**Problem**
Using the listing below, copy every line that mentions "models".

== Excerpted records

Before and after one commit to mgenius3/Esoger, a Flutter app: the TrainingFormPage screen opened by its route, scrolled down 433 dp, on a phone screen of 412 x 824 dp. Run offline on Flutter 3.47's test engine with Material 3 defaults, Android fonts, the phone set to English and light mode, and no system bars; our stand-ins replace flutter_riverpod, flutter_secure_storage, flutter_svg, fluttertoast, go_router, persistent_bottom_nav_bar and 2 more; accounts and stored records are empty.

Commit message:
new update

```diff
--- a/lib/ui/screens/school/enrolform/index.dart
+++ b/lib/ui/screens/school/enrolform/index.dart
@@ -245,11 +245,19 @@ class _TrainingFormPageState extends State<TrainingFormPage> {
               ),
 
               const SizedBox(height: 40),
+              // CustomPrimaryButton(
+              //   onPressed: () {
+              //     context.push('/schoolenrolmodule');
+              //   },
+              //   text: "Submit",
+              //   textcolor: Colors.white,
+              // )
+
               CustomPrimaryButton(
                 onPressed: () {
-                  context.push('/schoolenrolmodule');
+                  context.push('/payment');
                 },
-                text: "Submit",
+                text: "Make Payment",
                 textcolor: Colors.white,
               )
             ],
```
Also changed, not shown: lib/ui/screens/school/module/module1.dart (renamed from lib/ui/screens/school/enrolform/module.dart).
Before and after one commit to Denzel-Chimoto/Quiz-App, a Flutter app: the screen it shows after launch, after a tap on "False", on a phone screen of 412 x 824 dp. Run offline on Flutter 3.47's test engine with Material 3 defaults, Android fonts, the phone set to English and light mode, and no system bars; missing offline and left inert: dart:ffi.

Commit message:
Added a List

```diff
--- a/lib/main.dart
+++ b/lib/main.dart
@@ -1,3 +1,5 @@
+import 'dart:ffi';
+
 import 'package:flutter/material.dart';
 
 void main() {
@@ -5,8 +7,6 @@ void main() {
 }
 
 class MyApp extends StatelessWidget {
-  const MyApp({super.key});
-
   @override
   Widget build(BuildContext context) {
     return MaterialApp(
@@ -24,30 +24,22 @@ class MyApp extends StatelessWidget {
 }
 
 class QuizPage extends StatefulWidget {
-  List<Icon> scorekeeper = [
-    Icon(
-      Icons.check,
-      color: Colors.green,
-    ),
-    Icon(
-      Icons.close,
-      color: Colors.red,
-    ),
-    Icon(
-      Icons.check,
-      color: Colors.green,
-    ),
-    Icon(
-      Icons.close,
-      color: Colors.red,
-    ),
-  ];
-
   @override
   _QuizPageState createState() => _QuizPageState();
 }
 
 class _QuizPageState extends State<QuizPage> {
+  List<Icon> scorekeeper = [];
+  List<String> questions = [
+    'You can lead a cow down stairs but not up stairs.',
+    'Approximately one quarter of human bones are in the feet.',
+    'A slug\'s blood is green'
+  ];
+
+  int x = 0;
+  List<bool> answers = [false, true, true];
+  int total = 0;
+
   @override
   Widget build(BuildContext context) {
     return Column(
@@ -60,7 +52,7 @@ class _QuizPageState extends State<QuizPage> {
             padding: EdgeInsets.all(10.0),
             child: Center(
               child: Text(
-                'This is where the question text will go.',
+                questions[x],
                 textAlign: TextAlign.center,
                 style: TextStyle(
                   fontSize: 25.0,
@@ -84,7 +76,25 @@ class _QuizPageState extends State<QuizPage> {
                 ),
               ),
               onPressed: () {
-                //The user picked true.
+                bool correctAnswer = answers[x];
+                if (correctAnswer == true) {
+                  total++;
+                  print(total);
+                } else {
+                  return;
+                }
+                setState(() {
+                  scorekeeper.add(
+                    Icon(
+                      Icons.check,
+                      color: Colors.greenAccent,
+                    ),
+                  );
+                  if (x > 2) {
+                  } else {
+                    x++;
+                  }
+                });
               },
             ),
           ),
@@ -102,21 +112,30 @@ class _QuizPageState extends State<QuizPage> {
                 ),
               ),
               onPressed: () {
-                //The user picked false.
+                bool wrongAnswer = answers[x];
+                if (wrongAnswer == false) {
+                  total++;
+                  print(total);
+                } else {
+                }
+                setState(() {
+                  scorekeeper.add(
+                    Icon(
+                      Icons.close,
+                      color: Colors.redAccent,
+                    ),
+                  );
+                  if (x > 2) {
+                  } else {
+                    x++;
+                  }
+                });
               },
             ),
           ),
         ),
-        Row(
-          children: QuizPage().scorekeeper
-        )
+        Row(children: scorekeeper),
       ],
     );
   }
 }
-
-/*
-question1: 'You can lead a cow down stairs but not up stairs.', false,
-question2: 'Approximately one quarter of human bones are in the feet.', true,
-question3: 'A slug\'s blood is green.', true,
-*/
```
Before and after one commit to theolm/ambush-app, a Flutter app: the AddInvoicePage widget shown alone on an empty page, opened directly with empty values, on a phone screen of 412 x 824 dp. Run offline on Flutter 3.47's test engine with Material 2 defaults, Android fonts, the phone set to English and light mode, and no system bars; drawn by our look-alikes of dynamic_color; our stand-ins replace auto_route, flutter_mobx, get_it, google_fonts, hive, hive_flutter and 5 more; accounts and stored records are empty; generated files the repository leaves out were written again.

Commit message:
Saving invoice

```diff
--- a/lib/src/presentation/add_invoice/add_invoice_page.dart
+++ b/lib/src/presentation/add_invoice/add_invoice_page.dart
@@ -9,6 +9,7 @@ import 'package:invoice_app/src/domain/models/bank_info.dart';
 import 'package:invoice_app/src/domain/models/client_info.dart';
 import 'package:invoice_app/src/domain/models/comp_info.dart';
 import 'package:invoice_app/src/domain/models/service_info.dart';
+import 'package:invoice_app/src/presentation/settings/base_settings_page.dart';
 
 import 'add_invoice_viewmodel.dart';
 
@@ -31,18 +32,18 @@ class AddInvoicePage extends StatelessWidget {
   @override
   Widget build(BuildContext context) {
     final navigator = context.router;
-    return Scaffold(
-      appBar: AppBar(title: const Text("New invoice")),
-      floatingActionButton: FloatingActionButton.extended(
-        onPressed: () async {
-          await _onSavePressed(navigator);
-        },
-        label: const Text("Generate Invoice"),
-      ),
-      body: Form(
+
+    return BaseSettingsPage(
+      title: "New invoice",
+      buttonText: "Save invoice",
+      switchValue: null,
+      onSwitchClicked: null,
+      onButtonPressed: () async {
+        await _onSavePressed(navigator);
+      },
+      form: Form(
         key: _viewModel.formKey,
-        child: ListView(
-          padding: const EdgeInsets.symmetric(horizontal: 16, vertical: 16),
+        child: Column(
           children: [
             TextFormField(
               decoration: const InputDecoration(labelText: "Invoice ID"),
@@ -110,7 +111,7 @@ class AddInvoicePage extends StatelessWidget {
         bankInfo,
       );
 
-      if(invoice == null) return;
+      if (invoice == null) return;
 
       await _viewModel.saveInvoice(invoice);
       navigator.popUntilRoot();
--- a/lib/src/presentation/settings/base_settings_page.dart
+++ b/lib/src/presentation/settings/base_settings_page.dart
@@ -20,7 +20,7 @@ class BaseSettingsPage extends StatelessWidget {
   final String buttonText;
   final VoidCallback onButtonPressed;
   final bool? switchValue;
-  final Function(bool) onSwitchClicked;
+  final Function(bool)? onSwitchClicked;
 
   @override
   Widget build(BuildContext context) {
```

====

**Finished exercise**
@@ -9,6 +9,7 @@ import 'package:invoice_app/src/domain/models/bank_info.dart';
 import 'package:invoice_app/src/domain/models/client_info.dart';
 import 'package:invoice_app/src/domain/models/comp_info.dart';
 import 'package:invoice_app/src/domain/models/service_info.dart';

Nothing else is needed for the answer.